*** Opening of STUDY MATERIAL ***

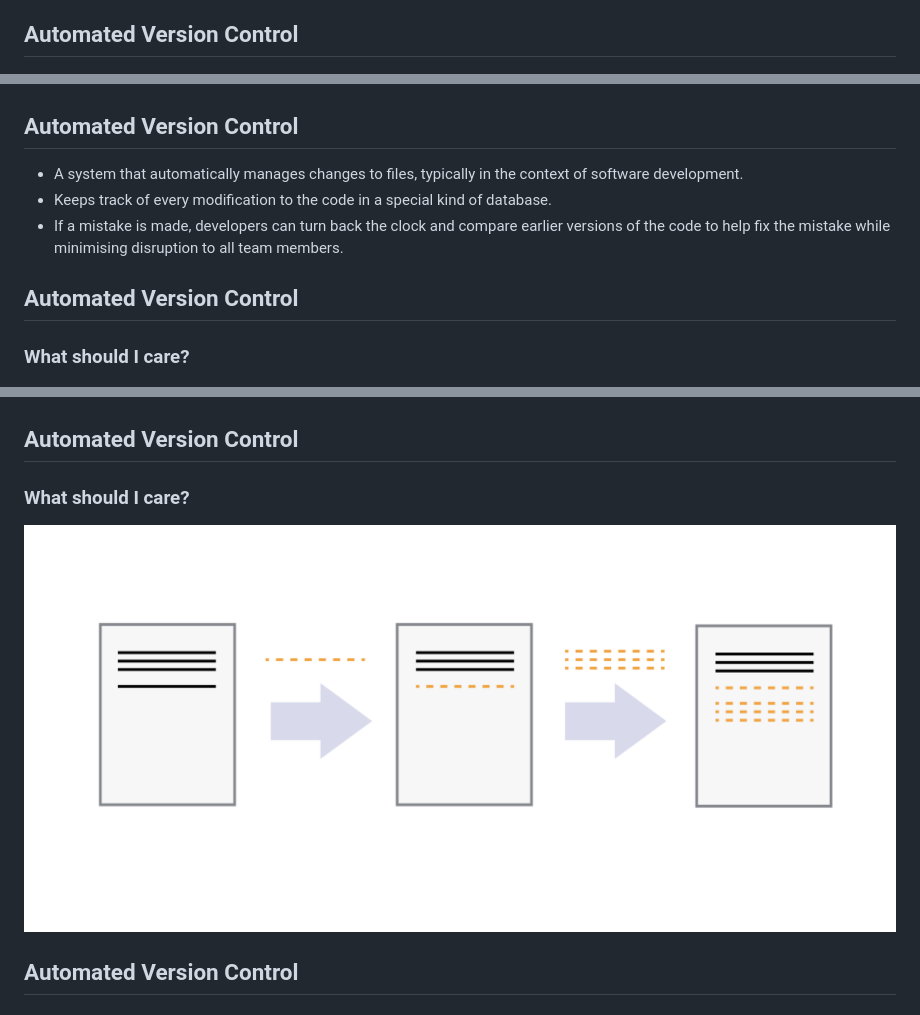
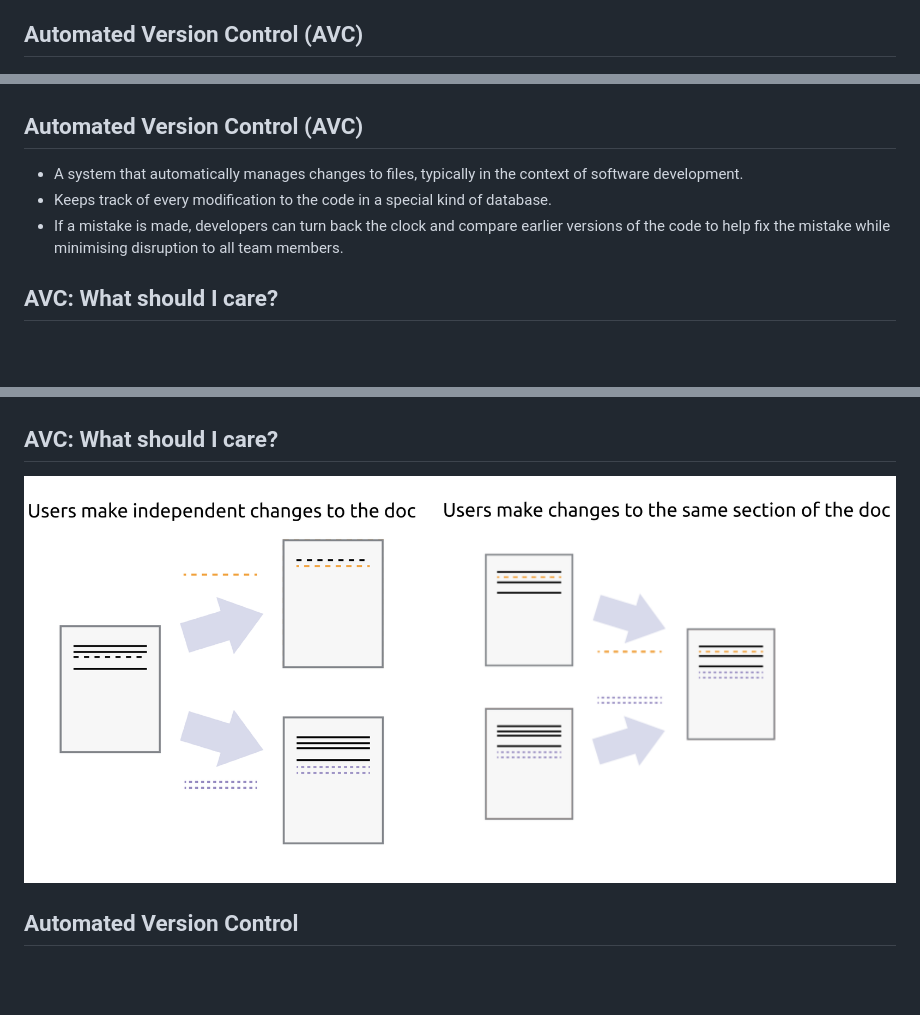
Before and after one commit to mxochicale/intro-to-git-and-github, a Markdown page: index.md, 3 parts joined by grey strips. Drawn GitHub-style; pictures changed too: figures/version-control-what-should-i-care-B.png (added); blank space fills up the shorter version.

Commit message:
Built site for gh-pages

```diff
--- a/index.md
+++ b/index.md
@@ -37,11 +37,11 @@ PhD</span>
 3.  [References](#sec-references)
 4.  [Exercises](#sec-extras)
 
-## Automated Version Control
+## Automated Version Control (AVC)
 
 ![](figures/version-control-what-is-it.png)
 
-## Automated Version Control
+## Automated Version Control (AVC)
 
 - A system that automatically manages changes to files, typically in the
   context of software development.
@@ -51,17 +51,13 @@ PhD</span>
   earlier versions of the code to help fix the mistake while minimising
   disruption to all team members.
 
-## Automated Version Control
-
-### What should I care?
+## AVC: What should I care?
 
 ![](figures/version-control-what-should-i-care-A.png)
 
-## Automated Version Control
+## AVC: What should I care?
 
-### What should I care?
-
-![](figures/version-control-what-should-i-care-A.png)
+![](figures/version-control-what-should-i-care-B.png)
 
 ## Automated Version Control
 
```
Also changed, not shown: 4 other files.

*** Close of STUDY MATERIAL ***

* **TASK REQUIREMENTS**
Pull together all lines from the data that mention the word "changed".

* **ANSWER TO THIS PROBLEM**
Before and after one commit to mxochicale/intro-to-git-and-github, a Markdown page: index.md, 3 parts joined by grey strips. Drawn GitHub-style; pictures changed too: figures/version-control-what-should-i-care-B.png (added); blank space fills up the shorter version.
Also changed, not shown: 4 other files.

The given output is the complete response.